Meta Platforms, the Internet company built around the social network Facebook, gave the stock market a shock two weeks ago when it said during the presentation of financial results that it was preparing for a dramatic slowdown in its revenue growth in the current quarter. Among other things, he cited increased competition as a reason, such as from the smartphone app Tiktok.
In addition, he also specified for the first time the extent of the financial damage caused by stricter data rules from Apple. In a new version of the operating system for its iPhones, the electronics group has created an obstacle to the collection of user data and thus to the advertising business of companies like Facebook. In order to be able to track users' online activities via "tracking" and evaluate them for the selection of tailored ads, explicit consent is now required when opening apps. According to market research data, many iPhone users object to this. Meta predicted this would cost $10 billion in revenue this year. The share price plunged 26 percent in one day after the news and has not recovered since.
Now Google has made a push that parallels Apple's new approach and could further strain the advertising business of Meta and other companies. The Internet company said it is working on "more private advertising solutions" for Android phones that would limit the sharing of user data. This is said to be part of a privacy initiative called "Sandbox," which already includes Google's Chrome Internet browser and will be expanded to Android in the future. Google's move means that collecting and analyzing advertising-relevant user data will now be made more difficult by the manufacturers of both market-leading operating systems for smartphones. Meta's share price lost another two percent of its value on Wednesday.
Google, meanwhile, clearly distanced itself from the iPhone manufacturer in its announcement, without mentioning it by name. The group spoke of "other platforms" that "clumsily" limit existing advertising technologies. It also referred to a study that looked at Apple's new data rules and questioned their effectiveness. He stressed the fundamental importance of online advertising, which makes it possible to offer many services for free to users. He also promised to keep existing advertising systems in place for at least two years while new solutions are worked on. Any changes would be announced well in advance. Android app makers should also be able to contribute to the development of the new systems.
Google's softer approach probably has something to do with the fact that the company itself generates most of its revenue from online advertising. It also makes use of huge amounts of data, for example in the selection of ads that are placed next to the results of its search engine. Apple, on the other hand, makes its business primarily with devices such as the iPhone and has also often expressed fundamental criticism of the evaluation of user data for advertising purposes.

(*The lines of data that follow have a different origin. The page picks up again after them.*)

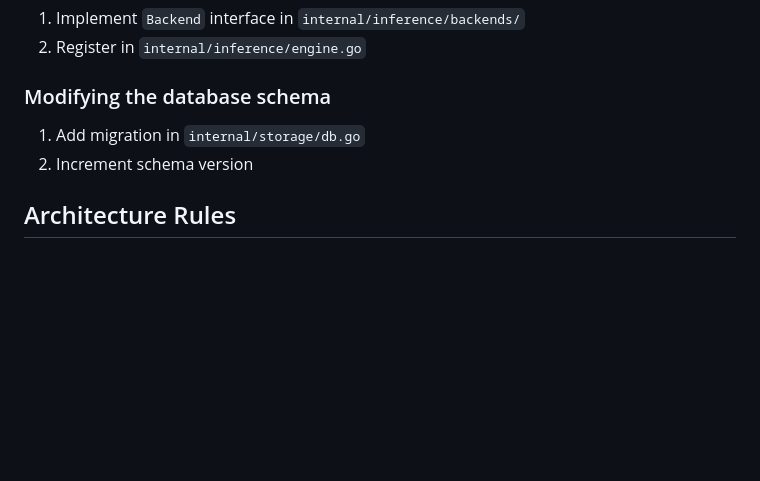
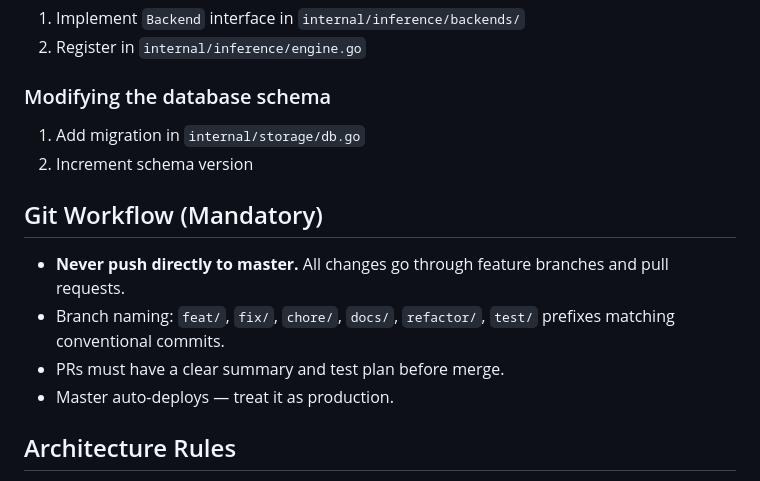
Before and after one commit to getsolon/SOLON, a Markdown page: CLAUDE.md, the part around the change. Drawn GitHub-style; blank space fills up the shorter version.

Commit message:
docs: enforce PR workflow in CLAUDE.md
All code changes must go through feature branches and PRs — no direct
pushes to master. This codifies the policy from SOL-35.

Co-authored-by: Your Name <youremail@example.com>
Co-authored-by: Paperclip <noreply@paperclip.ing>

```diff
--- a/CLAUDE.md
+++ b/CLAUDE.md
@@ -80,6 +80,13 @@ make dev                # Build + run in dev mode
 1. Add migration in `internal/storage/db.go`
 2. Increment schema version
 
+## Git Workflow (Mandatory)
+
+- **Never push directly to master.** All changes go through feature branches and pull requests.
+- Branch naming: `feat/`, `fix/`, `chore/`, `docs/`, `refactor/`, `test/` prefixes matching conventional commits.
+- PRs must have a clear summary and test plan before merge.
+- Master auto-deploys — treat it as production.
+
 ## Architecture Rules
 
 1. **Gateway is the only TCP listener** — inference engine uses Unix socket only
```
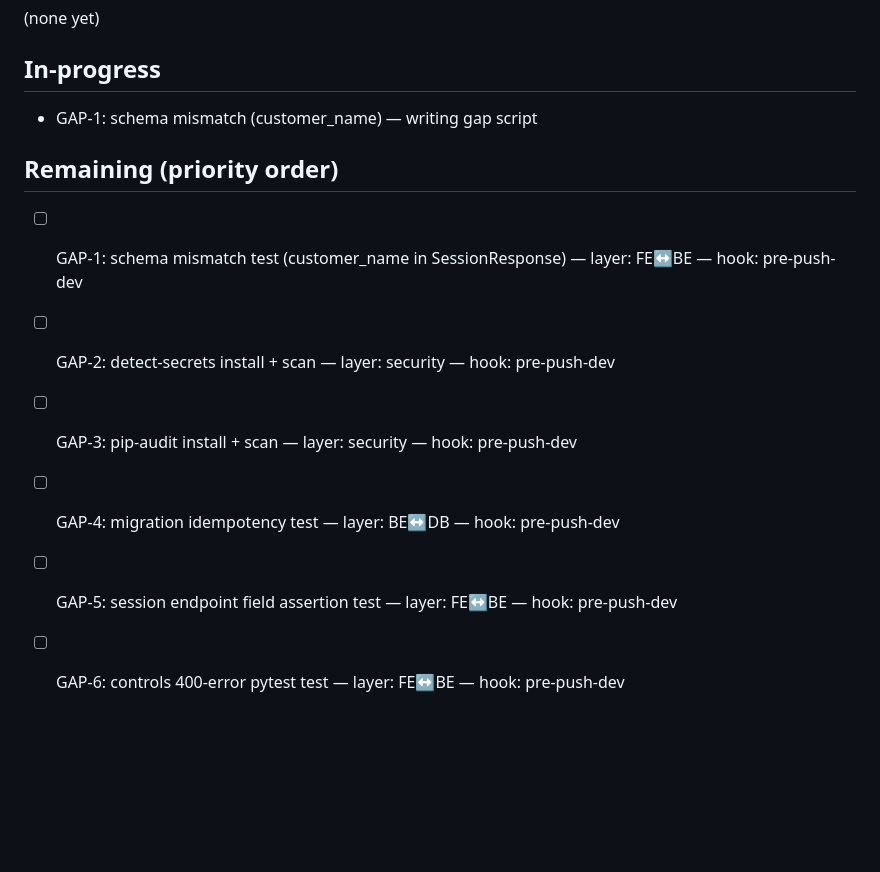
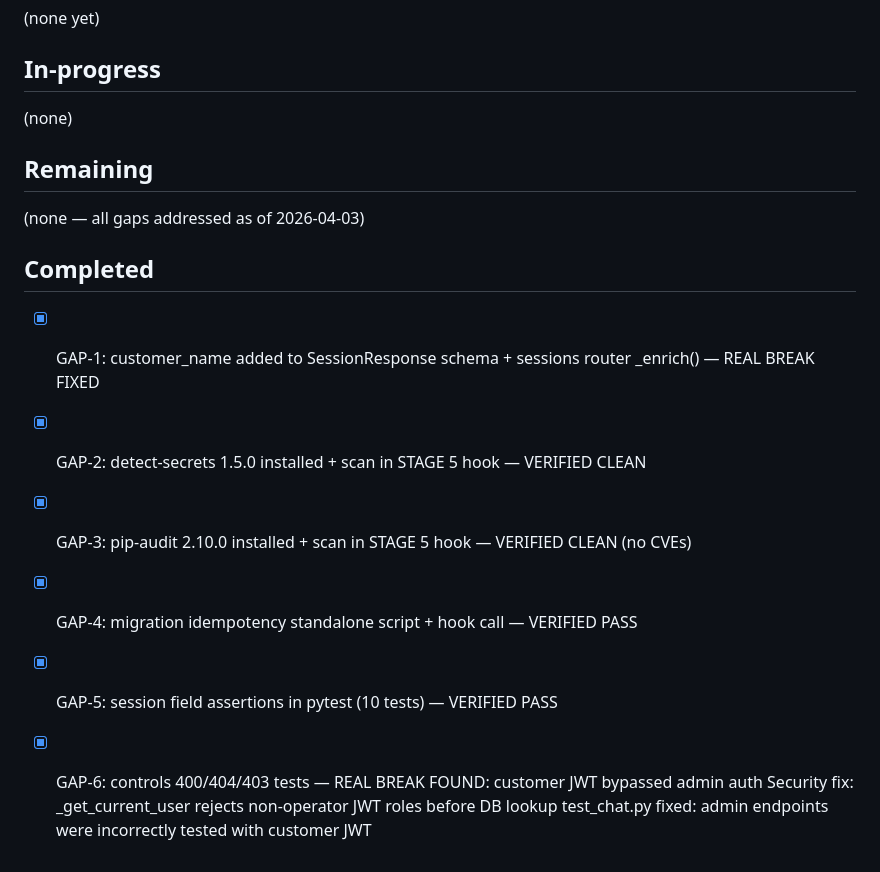
Before and after one commit to Lika-Digital/Cloud_IOT, a Markdown page: .claude-progress.md, the part around the change. Drawn GitHub-style; blank space fills up the shorter version.

Commit message:
docs: update cross-layer gap progress state file

```diff
--- a/.claude-progress.md
+++ b/.claude-progress.md
@@ -85,12 +85,17 @@
 (none yet)
 
 ## In-progress
-- GAP-1: schema mismatch (customer_name) — writing gap script
+(none)
 
-## Remaining (priority order)
-- [ ] GAP-1: schema mismatch test (customer_name in SessionResponse) — layer: FE↔BE — hook: pre-push-dev
-- [ ] GAP-2: detect-secrets install + scan — layer: security — hook: pre-push-dev
-- [ ] GAP-3: pip-audit install + scan — layer: security — hook: pre-push-dev
-- [ ] GAP-4: migration idempotency test — layer: BE↔DB — hook: pre-push-dev
-- [ ] GAP-5: session endpoint field assertion test — layer: FE↔BE — hook: pre-push-dev
-- [ ] GAP-6: controls 400-error pytest test — layer: FE↔BE — hook: pre-push-dev
+## Remaining
+(none — all gaps addressed as of 2026-04-03)
+
+## Completed
+- [x] GAP-1: customer_name added to SessionResponse schema + sessions router _enrich() — REAL BREAK FIXED
+- [x] GAP-2: detect-secrets 1.5.0 installed + scan in STAGE 5 hook — VERIFIED CLEAN
+- [x] GAP-3: pip-audit 2.10.0 installed + scan in STAGE 5 hook — VERIFIED CLEAN (no CVEs)
+- [x] GAP-4: migration idempotency standalone script + hook call — VERIFIED PASS
+- [x] GAP-5: session field assertions in pytest (10 tests) — VERIFIED PASS
+- [x] GAP-6: controls 400/404/403 tests — REAL BREAK FOUND: customer JWT bypassed admin auth
+  Security fix: _get_current_user rejects non-operator JWT roles before DB lookup
+  test_chat.py fixed: admin endpoints were incorrectly tested with customer JWT
```
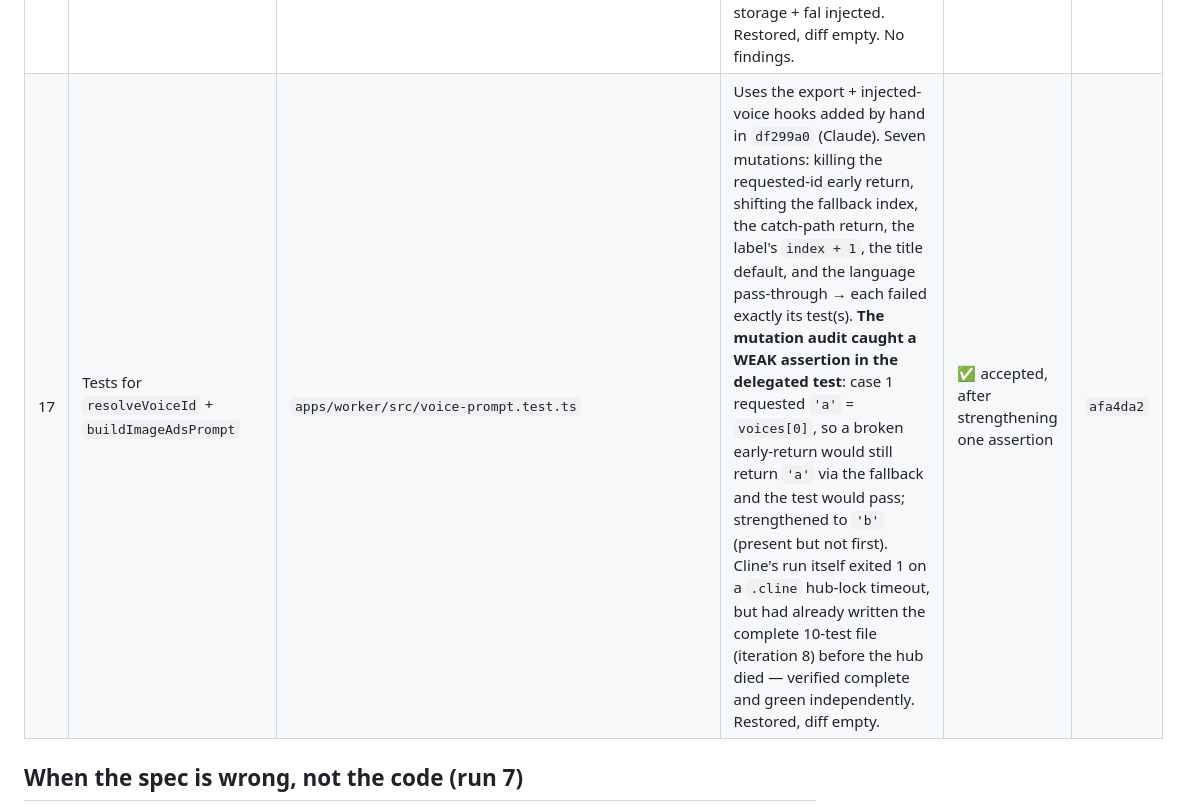
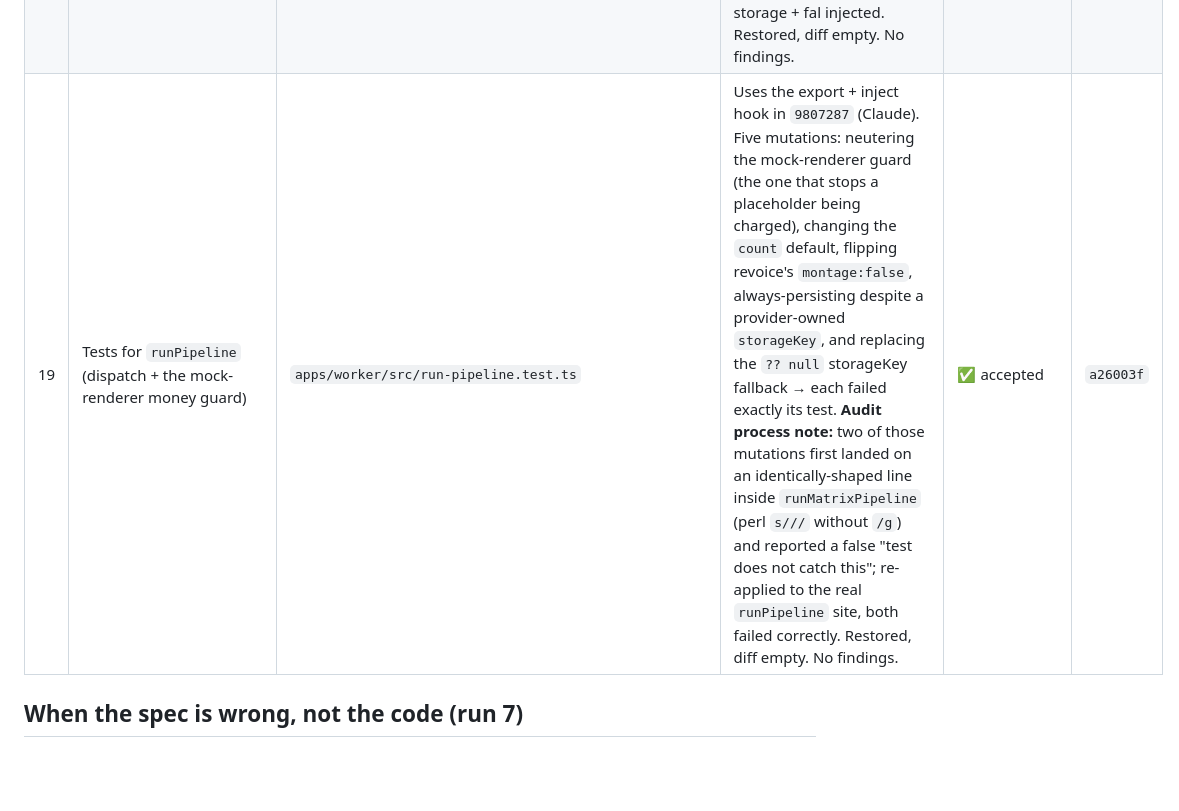
Before and after one commit to stewakg/SaaSUGC, a Markdown page: CLINE_LOG.md, the part around one of its changes. Rendered like a GitHub page; blank space fills up the shorter version.

```diff
--- a/CLINE_LOG.md
+++ b/CLINE_LOG.md
@@ -48,5 +49,5 @@ cline --json -P openai-compatible --thinking medium -c "<repo>" "Read scratchpad
 | 18 | Tests for `persistRemoteAsset` + `runMediaEditPipeline` | `apps/worker/src/media-edit.test.ts` | Uses the export + inject hooks in `0deb182` (Claude). Nine mutations: the non-ok fetch guard, the missing-source / no-FAL-key / localhost / video-not-supported fail-not-charge guards, flipping `faceEnhancement`, and breaking the `png` extension → each failed exactly its test(s). fetch faked with a REAL web ReadableStream body; storage + fal injected. Restored, diff empty. No findings. | ✅ accepted | `2ab6a62` |
-| 17 | Tests for `resolveVoiceId` + `buildImageAdsPrompt` | `apps/worker/src/voice-prompt.test.ts` | Uses the export + injected-voice hooks added by hand in `df299a0` (Claude). Seven mutations: killing the requested-id early return, shifting the fallback index, the catch-path return, the label's `index + 1`, the title default, and the language pass-through → each failed exactly its test(s). **The mutation audit caught a WEAK assertion in the delegated test**: case 1 requested `'a'` = `voices[0]`, so a broken early-return would still return `'a'` via the fallback and the test would pass; strengthened to `'b'` (present but not first). Cline's run itself exited 1 on a `.cline` hub-lock timeout, but had already written the complete 10-test file (iteration 8) before the hub died — verified complete and green independently. Restored, diff empty. | ✅ accepted, after strengthening one assertion | `afa4da2` |
+| 19 | Tests for `runPipeline` (dispatch + the mock-renderer money guard) | `apps/worker/src/run-pipeline.test.ts` | Uses the export + inject hook in `9807287` (Claude). Five mutations: neutering the mock-renderer guard (the one that stops a placeholder being charged), changing the `count` default, flipping revoice's `montage:false`, always-persisting despite a provider-owned `storageKey`, and replacing the `?? null` storageKey fallback → each failed exactly its test. **Audit process note:** two of those mutations first landed on an identically-shaped line inside `runMatrixPipeline` (perl `s///` without `/g`) and reported a false "test does not catch this"; re-applied to the real `runPipeline` site, both failed correctly. Restored, diff empty. No findings. | ✅ accepted | `a26003f` |
 
 ## When the spec is wrong, not the code (run 7)
 
```
Also changed, not shown: other parts of CLINE_LOG.md (+1 -0 lines), CLAUDE.md (+2 -2 lines), SESSION_LOG.md (+13 -9 lines).
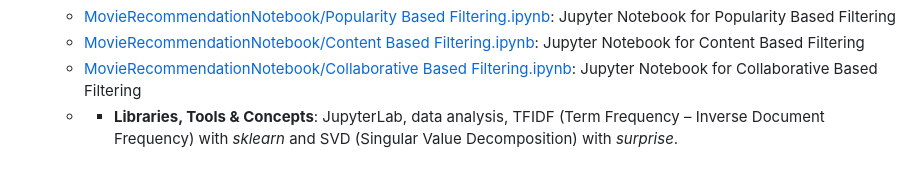
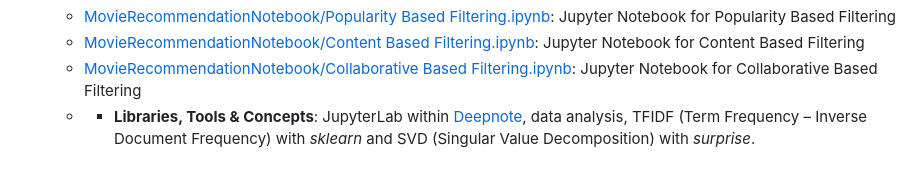
Before and after one commit to alexandru-cohal/PythonApps, a Markdown page: README.md, the part around the change. GitHub-like rendering.

Commit message:
Update README.md with missing MovieRecommendationNotebook details

```diff
--- a/README.md
+++ b/README.md
@@ -86,4 +86,4 @@ Python Apps created while taking the Udemy course _"Python Mega Course: Learn Py
   * [MovieRecommendationNotebook/Popularity Based Filtering.ipynb](https://github.com/alexandru-cohal/PythonApps/blob/master/MovieRecommendationNotebook/Popularity%20Based%20Filtering.ipynb): Jupyter Notebook for Popularity Based Filtering
   * [MovieRecommendationNotebook/Content Based Filtering.ipynb](https://github.com/alexandru-cohal/PythonApps/blob/master/MovieRecommendationNotebook/Content%20Based%20Filtering.ipynb): Jupyter Notebook for Content Based Filtering
   * [MovieRecommendationNotebook/Collaborative Based Filtering.ipynb](https://github.com/alexandru-cohal/PythonApps/blob/master/MovieRecommendationNotebook/Collaborative%20Based%20Filtering.ipynb): Jupyter Notebook for Collaborative Based Filtering
-  * * **Libraries, Tools & Concepts**: JupyterLab, data analysis, TFIDF (Term Frequency – Inverse Document Frequency) with _sklearn_ and SVD (Singular Value Decomposition) with _surprise_.
+  * * **Libraries, Tools & Concepts**: JupyterLab within [Deepnote](https://deepnote.com/), data analysis, TFIDF (Term Frequency – Inverse Document Frequency) with _sklearn_ and SVD (Singular Value Decomposition) with _surprise_.
```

Google gave few concrete details on Wednesday as to how exactly the advertising system, which is geared toward more data protection, should look in the end. First of all, the group has published four "design proposals". These include, for example, an approach that dispenses with a previously used mechanism for identifying individual Android devices, but still allows tailored advertising to be shown.
In contrast to Meta, Google recently presented brilliant quarterly figures and does not seem to be too affected by Apple's stricter data rules, even with its various online services. Facebook's parent company smells method in this and has suggested it is being deliberately disadvantaged by Apple over Google. Chief financial officer David Wehner recently said Google could benefit from the new restrictions in competition with Meta because Internet browsers on Apple's devices are not affected by the restrictions, unlike apps. Google, therefore, has access to more advertising-relevant data with its search engine on the browser. The iPhone manufacturer also has an incentive to maintain this "discrepancy" between Google and Meta. After all, it receives billions annually for having Google's search engine set as the default on its devices.
Photo by Pawel Czerwinski